Nearly 100 percent of chief medical information officers (CMIOs) in U.S. hospitals believe medication management improvement initiatives are having a positive impact and that patient safety issues are less likely to occur today as compared to five years ago, according to a new survey from the Association of Medical Directors of Information Systems (AMDIS). The survey of physician leaders, sponsored by DrFirst, also revealed that CMIOs believe there is more work to be done to address gaps that could potentially impact patient safety.
Among the top patient safety gaps identified by CMIOs is the “inability to prevent financial constraints” from impacting patients’ adherence to prescribed medications. In fact, 71 percent of the survey respondents cited concerns with the lack of price transparency—the ability to inform patients how much a prescribed medication will cost, including their insurance co-pay amount. Medication costs are a key concern for patients as well, as evidenced by a Truven Health Analytics-NPR Health Poll which found that 67 percent of patients who failed to fill their prescriptions in the last 90 days reported high costs as their reason.

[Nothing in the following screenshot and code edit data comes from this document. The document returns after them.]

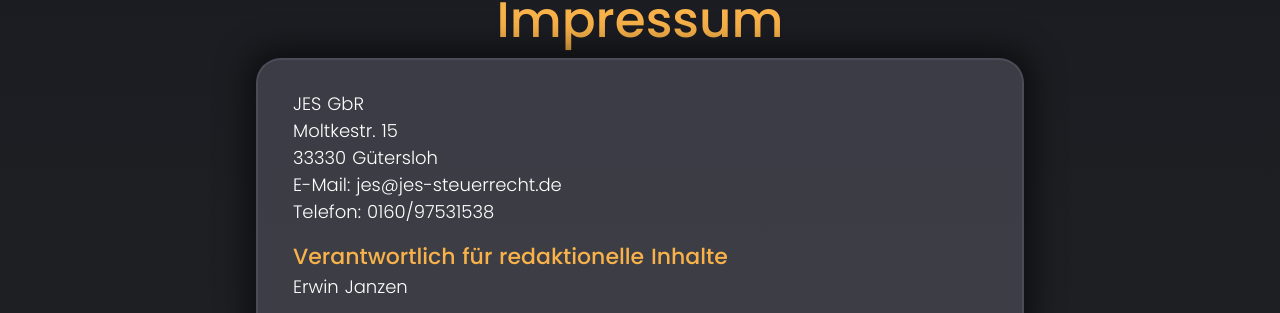
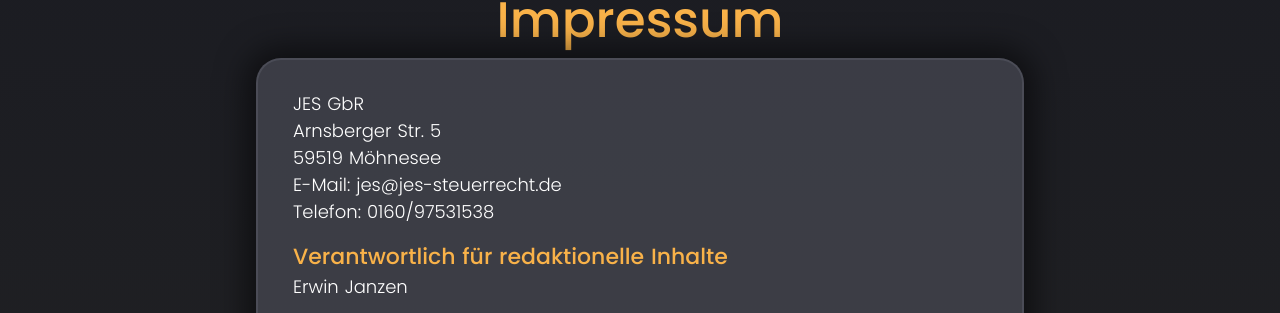
Before and after one commit to Hangman/jespage, a Jekyll site: the page built from impressum.md, in a window 1280 px wide. Shown: the part 231-544 px from the top of the page. Built offline with Jekyll 4.4.1, drawn with Linux system fonts in a browser that asks for light colours.

Commit message:
Change address
Signed-off-by: Matthias <webmaster@pottgames.de>

```diff
--- a/impressum.md
+++ b/impressum.md
@@ -6,8 +6,8 @@ block_title: Impressum
 ---
 
 JES GbR<br>
-Moltkestr. 15<br>
-33330 Gütersloh<br>
+Arnsberger Str. 5<br>
+59519 Möhnesee<br>
 E-Mail: jes@jes-steuerrecht.de<br>
 Telefon: 0160/97531538
 
```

Addressing high drug prices is also a priority for the Trump administration, which earlier this year introduced the American Patients First blueprint, a comprehensive plan to bring down prescription drug prices and out-of-pocket costs.
The surveyed CMIOS also identified a major gap related to the opioid epidemic. Sixty-five percent of respondents cited the need for an integrated clinician workflow that makes it easy for clinicians to coordinate the entire medication management process, including electronic prescribing of controlled substances like opioids, access to state Prescription Drug Monitoring Programs (PDMPs) to identify patients’ opioid histories, and electronic access to prescriptions from other providers and locations to avoid potentially harmful drug combinations. Similarly, 41 percent shared concerns about providers’ abilities to prevent opioid abuse since they often cannot easily distinguish “drug shoppers” from genuine patients.

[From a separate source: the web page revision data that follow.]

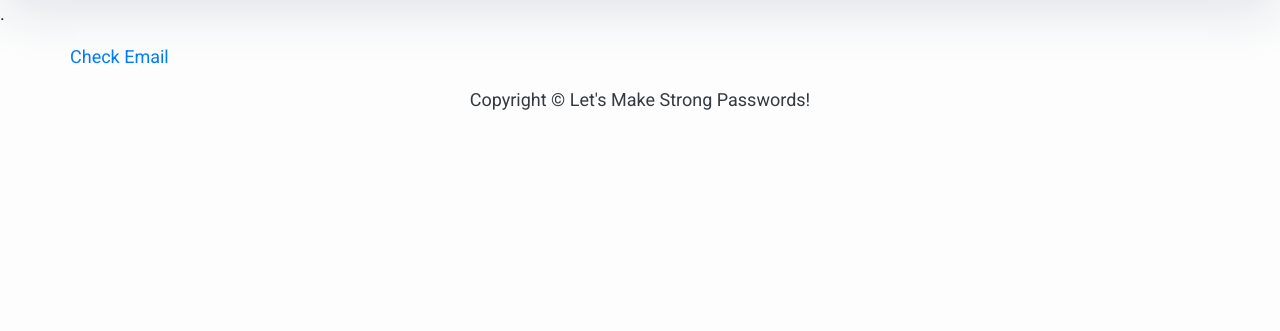
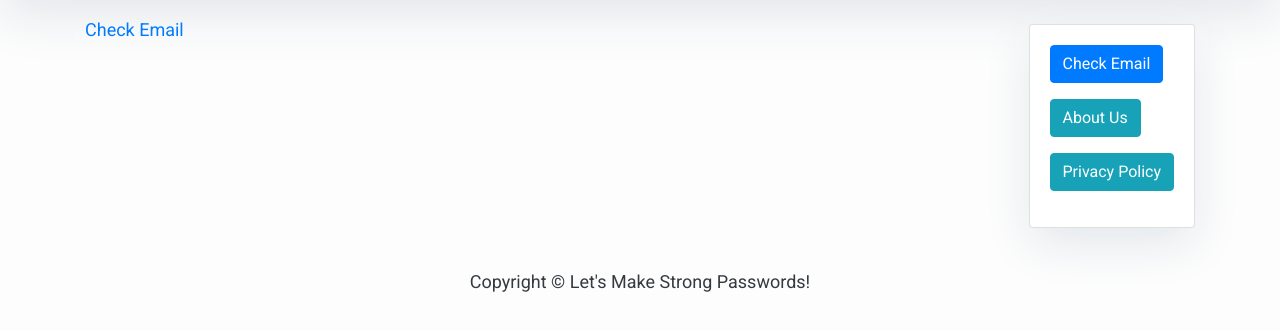
Before and after one commit to Sambsamb/SBFinalProject1, a Django app: template strong_passwords/templates/home.html in a window 1280 px wide. Shown: the part 209-540 px from the top of the page. Run offline with Django 3.2, Linux system fonts and the light colour scheme; the template is opened without the code that fills it, so the values that code supplies are empty; some libraries are stand-ins or nearby versions.

Commit message:
SB - Sidebar navigation

```diff
--- a/strong_passwords/templates/home.html
+++ b/strong_passwords/templates/home.html
@@ -30,10 +30,14 @@
         </div>
     </div>
 </header>
-    <p>.</p>
+
+
 <div class="container">
     <div class="row">
-        <a href="check_email/">Check Email</a>
+        <div class="col-md-8 mt-3 left">
+            <a href="check_email/">Check Email</a>
+        </div>
+        {% block sidebar %} {% include 'sidebar.html' %} {% endblock sidebar %}
     </div>
 </div>
 {%endblock%}
--- /dev/null
+++ b/strong_passwords/templates/sidebar.html
@@ -0,0 +1,21 @@
+{% block sidebar %}
+
+<style>
+        .card{
+            box-shadow: 0 16px 48px #E3E7EB;
+        }
+
+</style>
+
+<!-- Sidebar Widgets Column -->
+<div class="col-md-4 float-right ">
+    <div class="card my-4 float-right">
+        <div class="card-body float-middle">
+            <a class="btn btn-primary" href="check_email/">Check Email</a>    <p></p>
+            <a class="btn btn-info" href="#">About Us</a>    <p></p>
+            <a class="btn btn-info" href="#">Privacy Policy</a>    <p></p>
+        </div>
+    </div>
+</div>
+
+{% endblock sidebar %}
```
Also changed, not shown: strong_passwords/templates/check_email.html (+8 -2 lines).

Overall, 82 percent of surveyed CMIOs concur that medication management improvement initiatives have had a positive impact on adverse drug events. However, only half of the CMIOs expressed satisfaction with the medication management process, while 12 percent indicated dissatisfaction. According to the survey, the biggest gaps in the entire medication management process are incomplete patient medication histories (80 percent) and misaligned medication reconciliation and care transition cycles that lead to misinformed decisions by care teams (75 percent).

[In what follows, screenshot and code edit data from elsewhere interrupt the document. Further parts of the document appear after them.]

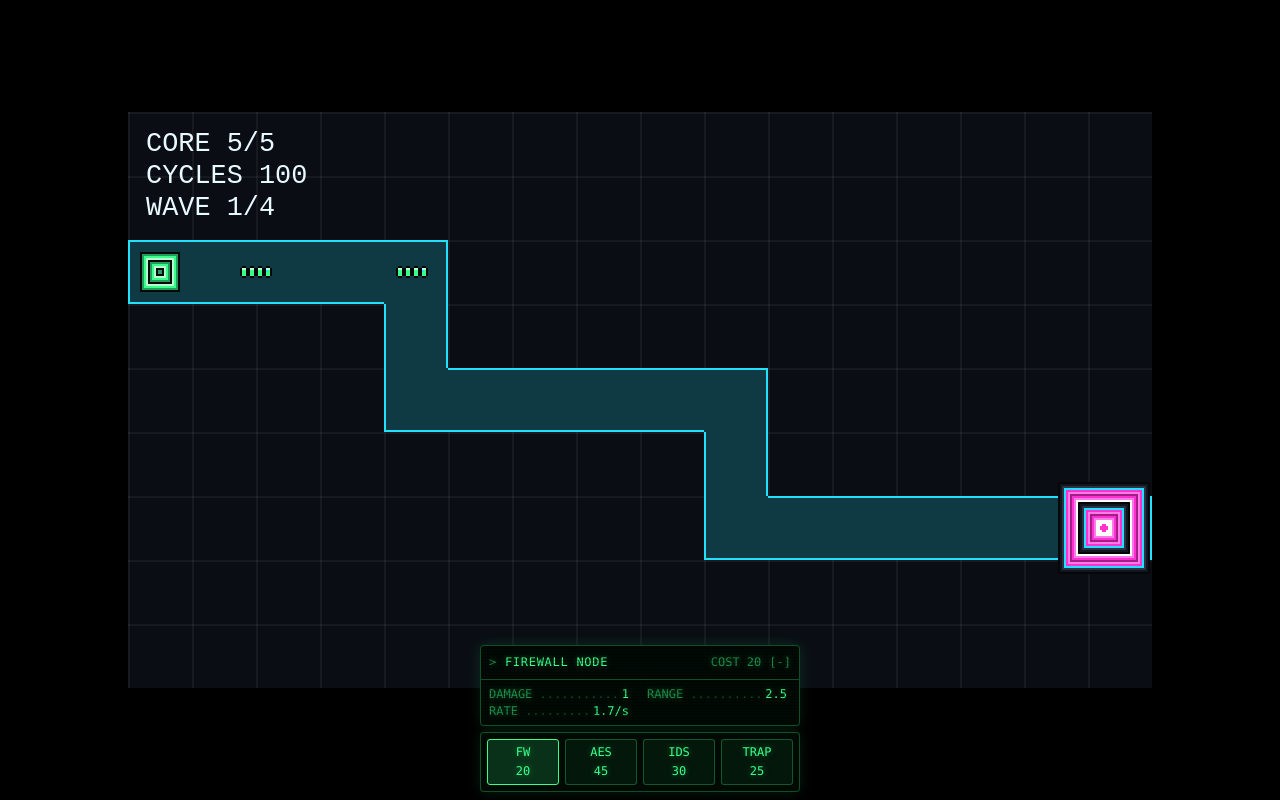
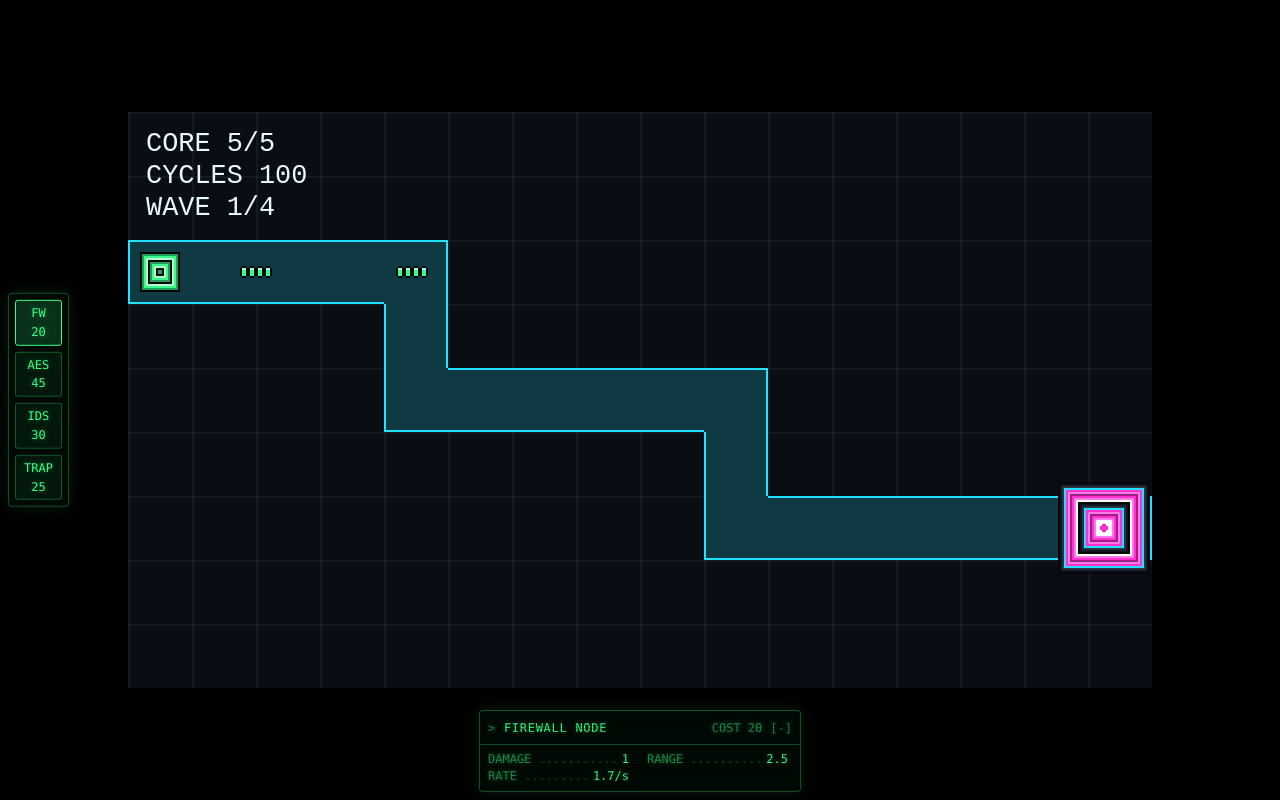
Before and after one commit to ssvito/ice-breaker, a website built with Vite: page index.html in a window 1280 px wide. Built offline with nearby package versions, Linux system fonts and the light colour scheme.

Commit message:
Move the build menu to the left edge, keep the console at the bottom
Third anchoring in a day, and the pair is the point: merging panel and
toolbar into one dock was right about the relationship and wrong about
the geometry. Stacked, the two ate the whole bottom band of the board -
where the trace runs into the core.

Split, each takes an edge the other is not using. They still read as one
surface because they share the terminal styling, which was always what
was doing that work; the container was just the first idea for how.

.dock is deleted rather than kept as an empty wrapper: its pointer-events
job stops existing when there is no gap between the two, and a wrapper
around one child would name a layout that no longer exists.

Not seen running - the browser extension is still disconnected.

```diff
--- a/src/main.ts
+++ b/src/main.ts
@@ -114,15 +114,15 @@ function startGame(): void {
     honeypot: 'TRAP',
   };
 
-  // Panel and toolbar share one bottom-centered column so they stack as a single
-  // console and the safe-area handling lives in one place.
-  const dock = document.createElement('div');
-  dock.className = 'dock';
-  document.body.appendChild(dock);
-
+  // Build menu down the left edge, console along the bottom. They were one stacked
+  // dock until playing it on a phone: stacked, the two of them ate the whole bottom
+  // of the board, and the board's bottom band is where the trace runs into the core.
+  // Split, each takes an edge the other isn't using, and neither grows into the
+  // middle. They stay one control surface by sharing the console's visual language,
+  // not by sharing a container.
   const toolbar = document.createElement('div');
   toolbar.className = 'toolbar';
-  dock.appendChild(toolbar);
+  document.body.appendChild(toolbar);
 
   const towerButtons = (Object.keys(TOWER_BUTTON_LABELS) as TowerKind[]).map((kind) => {
     const button = document.createElement('button');
@@ -155,13 +155,13 @@ function startGame(): void {
         triggerOverclock(tower);
       },
     },
-    dock,
+    document.body,
   );
 
   /**
    * Every selection made by tapping the board. Tapping a thing opens the console on
    * it; tapping that same thing again dismisses the reading and folds the console to
-   * its header. The dock covers real board on a phone, and the readout you just
+   * its header. The console covers real board on a phone, and the readout you just
    * finished is exactly the one you want out of the way - so the tap that dismisses
    * it is the same tap that opened it, with no second control to find.
    *
--- a/src/panel.ts
+++ b/src/panel.ts
@@ -38,7 +38,7 @@ function rateText(fireIntervalMs: number): string {
   return `${(1000 / fireIntervalMs).toFixed(1)}/s`;
 }
 
-export function createTowerPanel(handlers: TowerPanelHandlers, dock: HTMLElement): TowerPanel {
+export function createTowerPanel(handlers: TowerPanelHandlers, host: HTMLElement): TowerPanel {
   const root = document.createElement('div');
   root.className = 'panel';
   root.hidden = true;
@@ -132,7 +132,7 @@ export function createTowerPanel(handlers: TowerPanelHandlers, dock: HTMLElement
   });
   actions.appendChild(sellButton);
 
-  dock.prepend(root);
+  host.appendChild(root);
 
   function setStat(index: number, label: string, value: string, next = ''): void {
     const slot = cells[index];
--- a/src/style.css
+++ b/src/style.css
@@ -35,34 +35,27 @@ canvas {
   --term-glow: 0 0 6px rgba(57, 255, 136, 0.4);
 }
 
-/* Panel and toolbar stack as one unit above the bottom edge. pointer-events are
-   off on the container so its gaps don't swallow taps meant for the board. */
-.dock {
-  position: fixed;
-  left: 50%;
-  bottom: max(8px, env(safe-area-inset-bottom));
-  transform: translateX(-50%);
-  display: flex;
-  flex-direction: column;
-  gap: 6px;
-  /* Definite width, not max-content: an auto-sized dock lets the stats grid ask
-     for all four columns on one line and stretches the console with it. */
-  width: min(94vw, 320px);
-  pointer-events: none;
-  font: 12px/1.4 ui-monospace, SFMono-Regular, Menlo, Consolas, monospace;
-}
-
+/* Two edges, one language. They read as one control surface because they share
+   the terminal styling below, not because they share a box. */
 .panel,
 .toolbar {
-  pointer-events: auto;
+  position: fixed;
   background: var(--term-back);
   border: 1px solid var(--term-faint);
   border-radius: 4px;
   box-shadow: 0 0 14px rgba(57, 255, 136, 0.12);
+  font: 12px/1.4 ui-monospace, SFMono-Regular, Menlo, Consolas, monospace;
 }
 
+/* The console keeps the bottom center, where a readout belongs and where nothing
+   needs to be tapped through it once it is collapsed. */
 .panel {
-  position: relative;
+  left: 50%;
+  bottom: max(8px, env(safe-area-inset-bottom));
+  transform: translateX(-50%);
+  /* Definite width, not max-content: an auto-sized panel lets the stats grid ask
+     for all four columns on one line and stretches the console with it. */
+  width: min(94vw, 320px);
   overflow: hidden;
   color: var(--term);
   text-shadow: var(--term-glow);
@@ -202,14 +195,17 @@ canvas {
   flex: 1;
 }
 
+/* Vertical, hugging the left edge and centered on it: the build menu is a thumb
+   target, not a readout, so it wants the side the console isn't on. Vertically
+   centered clears the HUD text in the top-left corner. */
 .toolbar {
+  left: max(8px, env(safe-area-inset-left));
+  top: 50%;
+  transform: translateY(-50%);
   display: flex;
+  flex-direction: column;
   gap: 6px;
   padding: 6px;
-}
-
-.toolbar button {
-  flex: 1;
 }
 
 .toolbar button,
```
Also changed, not shown: docs/Design/Tower Panel.md (+10 -2 lines), 1 other file.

“While the industry has clearly made significant strides to improve medication management processes, CMIOs remain troubled by a number of gaps that compromise patient safety and quality outcomes,” said G. Cameron Deemer, president of DrFirst. “That’s why DrFirst has remained firmly committed to addressing these pain points with innovative new technologies that make a meaningful difference in patient care and the physician experience.”